In this interview with Engormix, Kurt Rosentrater, Associate Professor at Iowa State University and Executive Director at the Distillers Grains Technology Council, answered questions about several important factors to take into account when using DDGS as a feed ingredient.
Rosentrater deals with these topics and more on the recently released fifth edition of the book Kent’s Technology of Cereals: An Introduction for Students of Food Science and Agriculture. This edition has been thoroughly updated with new sections, including extrusion cooking and the use of cereals for animal feed. In addition, it offers information on statistics, new products, the impact of climate changes and genetics, new economic trends, nutrition regulations and new technologies.
- What are the main differences between grains that can be used as DDGS: barley, corn, wheat, etc.?
Each type of grain contains different quantities and types of starch, which impact fermentability into ethanol. Additionally, each grain contains different levels of proteins and other nutrients, which ultimately will impact the nutrient contents in the DDGS.
- What can you tell us about color as an indicator of quality in DDGS?
DDGS color will certainly be impacted by the type of grain used for fermentation. Corn will result in a bright yellow DDGS; wheat and barley will result in darker DDGS.

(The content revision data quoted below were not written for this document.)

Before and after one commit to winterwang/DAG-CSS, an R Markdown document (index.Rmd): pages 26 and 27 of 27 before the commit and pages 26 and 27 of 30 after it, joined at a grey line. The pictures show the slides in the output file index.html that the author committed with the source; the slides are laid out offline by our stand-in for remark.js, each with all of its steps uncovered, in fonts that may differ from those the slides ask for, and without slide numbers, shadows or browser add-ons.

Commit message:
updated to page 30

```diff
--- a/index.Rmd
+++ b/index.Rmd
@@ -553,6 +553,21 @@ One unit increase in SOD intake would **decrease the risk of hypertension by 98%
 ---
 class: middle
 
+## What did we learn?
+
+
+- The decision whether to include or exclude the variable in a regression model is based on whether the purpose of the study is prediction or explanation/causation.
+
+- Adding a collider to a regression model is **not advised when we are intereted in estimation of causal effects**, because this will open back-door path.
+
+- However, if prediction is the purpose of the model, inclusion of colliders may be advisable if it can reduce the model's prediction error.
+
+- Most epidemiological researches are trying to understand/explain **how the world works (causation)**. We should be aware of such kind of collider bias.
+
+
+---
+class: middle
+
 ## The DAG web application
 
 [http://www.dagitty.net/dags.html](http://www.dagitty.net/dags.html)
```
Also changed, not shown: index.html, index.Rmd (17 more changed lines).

But, color is a good indicator of quality over time at a single plant which uses a single type of grain. For example, if the DDGS at your ethanol plant suddenly changes color (i.e., becomes darker) or suddenly black spots appear in your DDGS, this is a sign that something has changed in your processing conditions at your ethanol plant, and must be fixed or adjusted right away.
- Recommendations you can give to guarantee the quality of the final product.
Each coproduct should be sold with a guaranteed nutrient profile. Although the composition of DDGS may vary from ethanol plant to ethanol plant, variability at each plant is quite low over time. So it is important that livestock producers work with ethanol plants and understand the guaranteed analysis of the DDGS that they are purchasing.
- What is the advantage of pelleting in DDGS?
Pelleting of DDGS can result in much better product flowability and much higher bulk density (up to 20% increase). These are both great advantages for livestock producers.
- What is a good percentage of protein content in DDGS?
In the U.S., protein levels in DDGS are commonly about 30% (dry basis). They are often a little higher in DWG (on a dry basis). These protein levels are a little higher than they used to be years ago, due to improved processing efficiencies. There are some ethanol plants who are installing new technologies to produce coproducts with protein levels greater than 40%, 50% or even 60%.
- Which contaminants can be found at DDGS and how to best prevent them?
The most important contaminants for grain-based products are mycotoxins. It is important for ethanol plants to screen incoming grain for mycotoxins, and to reject loads of grain that are above threshold levels. If ethanol plants do this, then the DDGS and DWG should be free of mycotoxins. It is also important for livestock producers to understand what is the mycotoxin levels in the coproducts that they purchase from ethanol plants.